He claimed the throne from September 25, 1352 to April 9, 1371.
During this period, the Era of the Northern and Southern Courts, because of the antagonism between the two competing dynasties, public order in Kyoto was disturbed. The Southern Court repeatedly recaptured Kyoto. Emperor Go-Kōgon was forced to repeatedly flee from Kyoto to Ōmi Province and other places. Around the time that Ashikaga Yoshimitsu was named Shōgun (1368), the Southern Courts power weakened, and order was restored to Kyoto. Also around this time, the Emperor's authority began to show its weakness.
On April 9, 1371, he abdicated in favor of his son, who became the Northern Pretender Emperor Go-En'yū. He continued to rule as Cloistered Emperor until he died of illness on March 12, 1374.

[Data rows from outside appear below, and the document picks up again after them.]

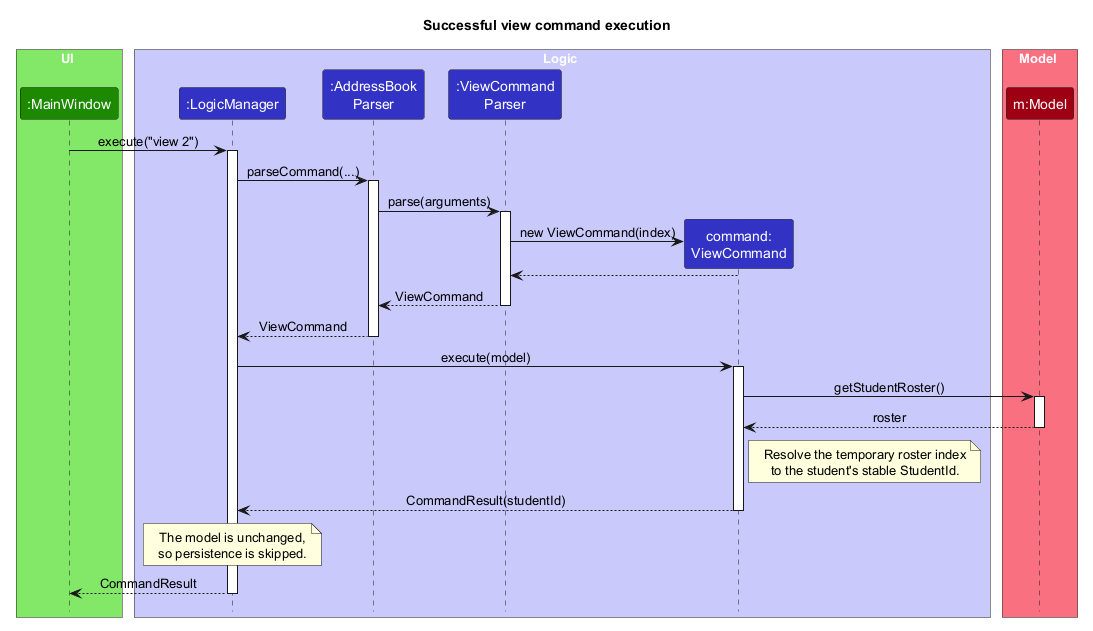
This is docs/images/ViewCommandSequenceDiagram.png from AY2627S1-CS2103T-F09-1/tp, a PlantUML export, as it was before one commit.
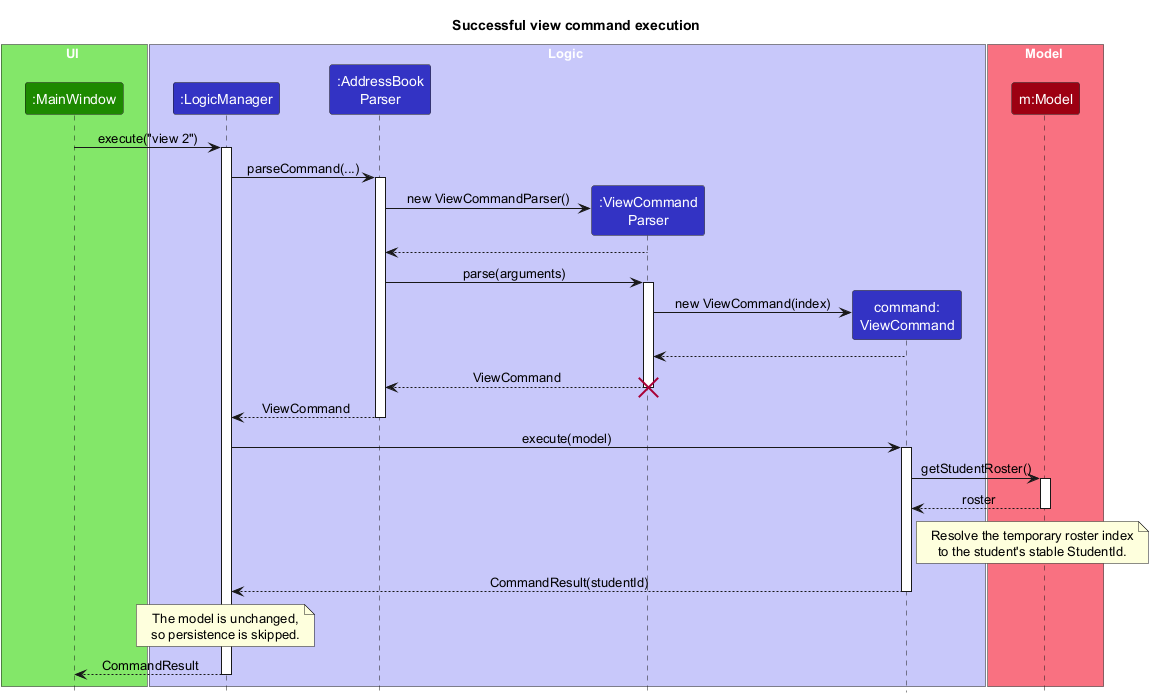
After the commit.

Commit message:
Clarify view parser creation and profile return

Change to the diagram source:
```diff
@@ -23,6 +23,9 @@
 activate LogicManager
 LogicManager -> AddressBookParser : parseCommand(...)
 activate AddressBookParser
+create ViewCommandParser
+AddressBookParser -> ViewCommandParser : new ViewCommandParser()
+ViewCommandParser --> AddressBookParser
 AddressBookParser -> ViewCommandParser : parse(arguments)
 activate ViewCommandParser
 create ViewCommand
@@ -30,6 +33,7 @@
 ViewCommand --> ViewCommandParser
 ViewCommandParser --> AddressBookParser : ViewCommand
 deactivate ViewCommandParser
+destroy ViewCommandParser
 AddressBookParser --> LogicManager : ViewCommand
 deactivate AddressBookParser
 
```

Eras of Emperor Go-Kōgon's reign
The years of Go-Kōgon's reign are more specifically identified by more than one era name
- Nanboku-chō Southern court
- Eras as reckoned by legitimate Court (as determined by Meiji rescript)
- Shōhei (1346-1370)
- Kentoku (1370-1372)
- Nanboku-chō Northern court
- Eras as reckoned by pretender Court (as determined by Meiji rescript)
- Kan'ō (1350-1352)
- Bunna (1352-1356)
- Embun (1356-1361)
- Kōan (1361-1362)
- Jōji (1362-1368)
- Ōan (1368-1375)
Southern Court Rivals
- Titsingh, Isaac, ed. (1834). [Siyun-sai Rin-siyo/Hayashi Gahō, 1652], Nipon o daï itsi ran; ou, Annales des empereurs du Japon, tr. par M. Isaac Titsingh avec l'aide de plusieurs interprètes attachés au comptoir hollandais de Nangasaki; ouvrage re., complété et cor. sur l'original japonais-chinois, accompagné de notes et précédé d'un Aperçu d'histoire mythologique du Japon, par M. J. Klaproth. Paris: Oriental Translation Fund of Great Britain and Ireland. --Two copies of this rare book have now been made available online: (1) from the library of the University of Michigan, digitized January 30, 2007; and (2) from the library of Stanford University, digitized June 23, 2006. Click here to read the original text in French.